In the case of bivariate data, you may need to use stacked bar charts or have adjacent bars with different colours. In both cases, you have to make sure that your two variables are of the same unit. Stacked bar charts are to be used when the two variables complement each other, i.e. their sum also makes sense.
When you want to compare to variables, and show what is the correlation between them, scatter plots can be your friend then. Scatter plots place each item in your dataset as a point, where it’s horizontal position on the x-axis is decided by one variable, while its vertical position on the y-axis is decided by the second variable.
When having a third variable, we may then decide to use bubble charts instead. Bubble charts are just like scatter plots, however the size of the dots (bubbles in this case) vary according to a third variable. You may also use colours to show additional variables in both your scatter plots and bubble charts.
The scatter plots above shows how the variables on the x and y axis are corrected. A positive correlation, means that the increase in one variable is accompanied by an increase in the other variable. while a negative correlation means that they are inversely proportional. When the dots are just scattered in a random order as in the third chart, it means that there is no correlation between the two variables.
One variation of a scatter plot is a bubble chart. Bubble charts are very similar to scatter plots, however, they can represent 3 different variables instead of 2. One variable is represented by the x-axis while the other is displayed by the y-axis, and the third variable is represented by the size of the bubbles in the chart. You may visit this article to learn how to create bubble charts using RAW.
Having the records of 10 students and their heights, we can easily plot them into a bar chart to compare their heights. But, let’s say we want to plot the heights of the whole 5,000 students we have in the school. We will need a chart with 5000 bars with the name of each student written beside his own bar. What about plotting the heights of 1,000,000 nationwide students? A bar chart is not feasible with such high numbers and also with such high number we are not interested in the height of each individual student anymore.

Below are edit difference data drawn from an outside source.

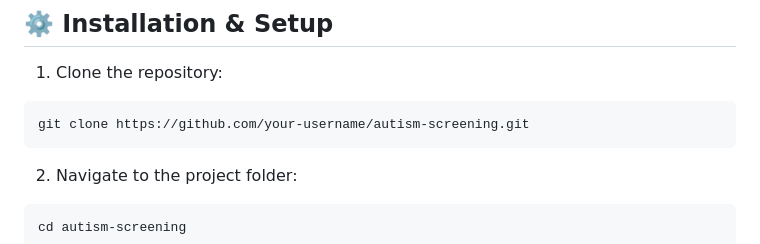
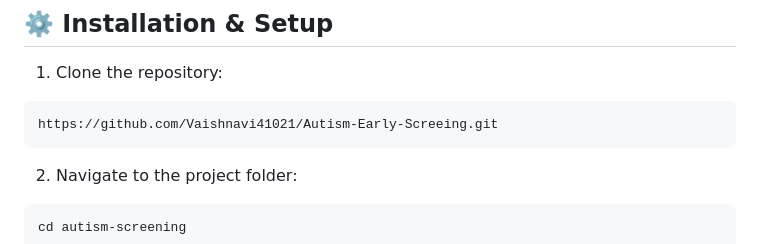
Before and after one commit to Vaishnavi41021/Autism-Early-Screeing, a Markdown page: README.md, the part around the change. GitHub-like rendering.

Commit message:
Update repository URL in README

````diff
--- a/README.md
+++ b/README.md
@@ -103,7 +103,7 @@ Autism-Screening/
 1. Clone the repository:
 
 ```
-git clone https://github.com/your-username/autism-screening.git
+https://github.com/Vaishnavi41021/Autism-Early-Screeing.git
 ```
 
 2. Navigate to the project folder:
````
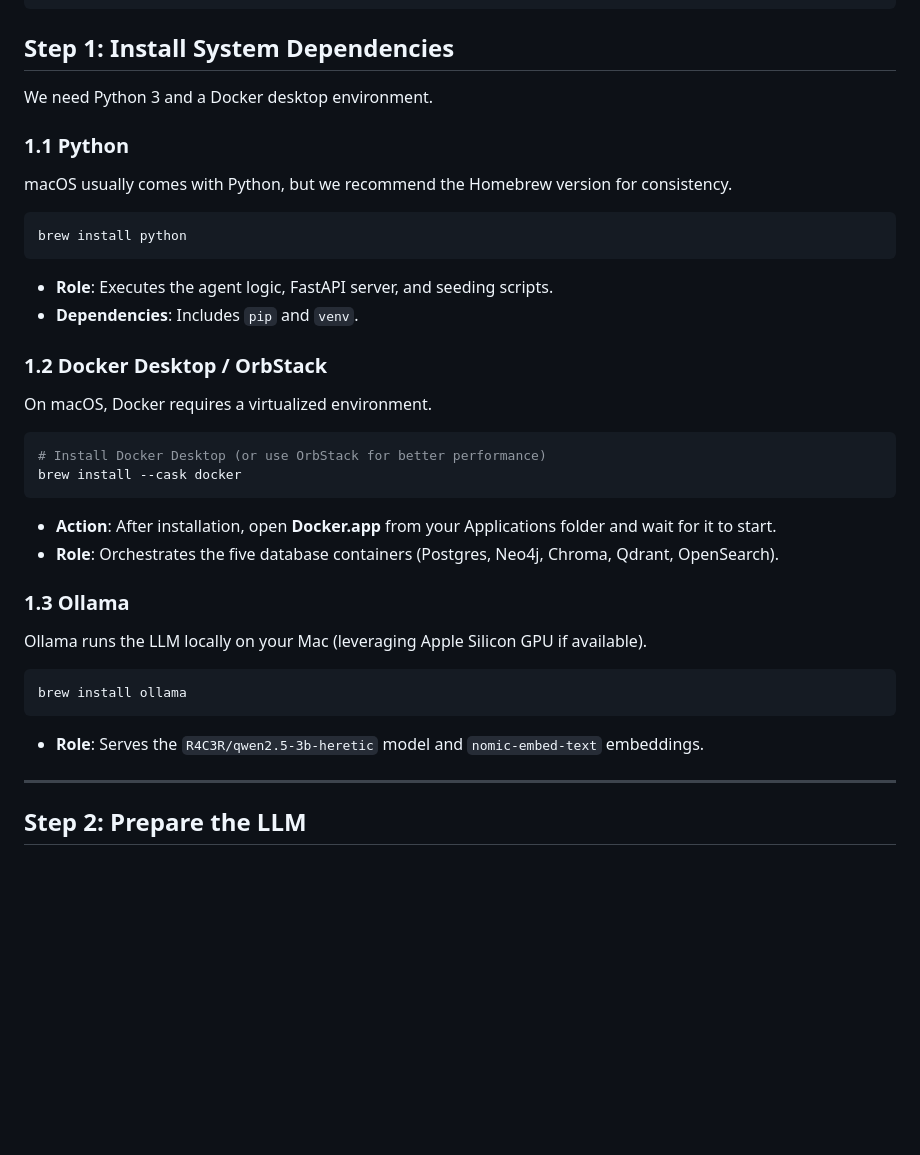
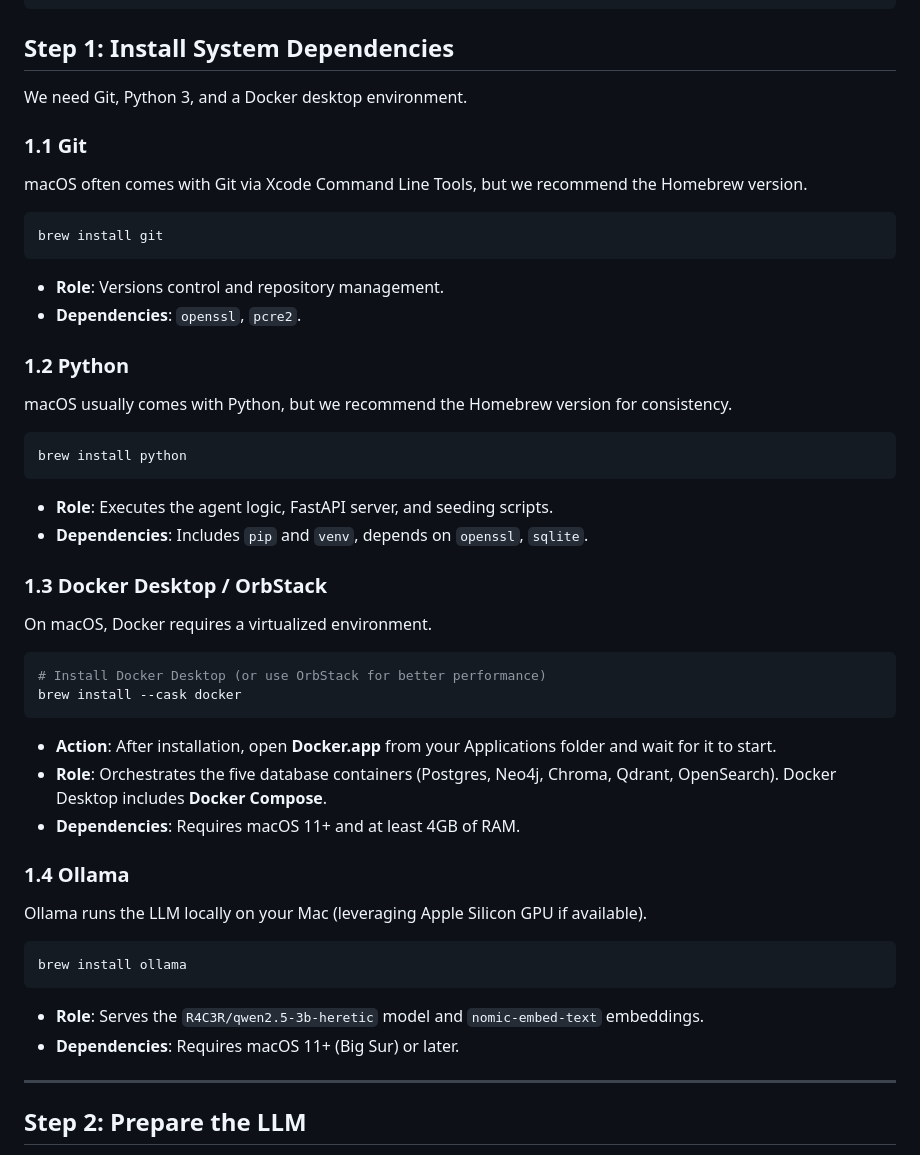
Before and after one commit to Ulumanshu/chatboton, a Markdown page: docs/SETUP_MACOS.md, the part around the change. Drawn GitHub-style; blank space fills up the shorter version.

````diff
--- a/docs/SETUP_MACOS.md
+++ b/docs/SETUP_MACOS.md
@@ -11,31 +11,41 @@ Ensure you have [Homebrew](https://brew.sh/) installed. If not, run:
 
 ## Step 1: Install System Dependencies
 
-We need Python 3 and a Docker desktop environment.
+We need Git, Python 3, and a Docker desktop environment.
 
-### 1.1 Python
+### 1.1 Git
+macOS often comes with Git via Xcode Command Line Tools, but we recommend the Homebrew version.
+```bash
+brew install git
+```
+*   **Role**: Versions control and repository management.
+*   **Dependencies**: `openssl`, `pcre2`.
+
+### 1.2 Python
 macOS usually comes with Python, but we recommend the Homebrew version for consistency.
 ```bash
 brew install python
 ```
 *   **Role**: Executes the agent logic, FastAPI server, and seeding scripts.
-*   **Dependencies**: Includes `pip` and `venv`.
+*   **Dependencies**: Includes `pip` and `venv`, depends on `openssl`, `sqlite`.
 
-### 1.2 Docker Desktop / OrbStack
+### 1.3 Docker Desktop / OrbStack
 On macOS, Docker requires a virtualized environment.
 ```bash
 # Install Docker Desktop (or use OrbStack for better performance)
 brew install --cask docker
 ```
 *   **Action**: After installation, open **Docker.app** from your Applications folder and wait for it to start.
-*   **Role**: Orchestrates the five database containers (Postgres, Neo4j, Chroma, Qdrant, OpenSearch).
+*   **Role**: Orchestrates the five database containers (Postgres, Neo4j, Chroma, Qdrant, OpenSearch). Docker Desktop includes **Docker Compose**.
+*   **Dependencies**: Requires macOS 11+ and at least 4GB of RAM.
 
-### 1.3 Ollama
+### 1.4 Ollama
 Ollama runs the LLM locally on your Mac (leveraging Apple Silicon GPU if available).
 ```bash
 brew install ollama
 ```
 *   **Role**: Serves the `R4C3R/qwen2.5-3b-heretic` model and `nomic-embed-text` embeddings.
+*   **Dependencies**: Requires macOS 11+ (Big Sur) or later.
 
 ---
 
````
Also changed, not shown: docs/SETUP_LINUX.md (+16 -7 lines).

Hence, histograms.
A histogram show distributions rather than individuals. In the case of 1,000,000 school students, a histogram can show us what is the percentage of those whose heights are between 100 and 110 cm., and the percentage of those between 110 and 120 cm., and so forth.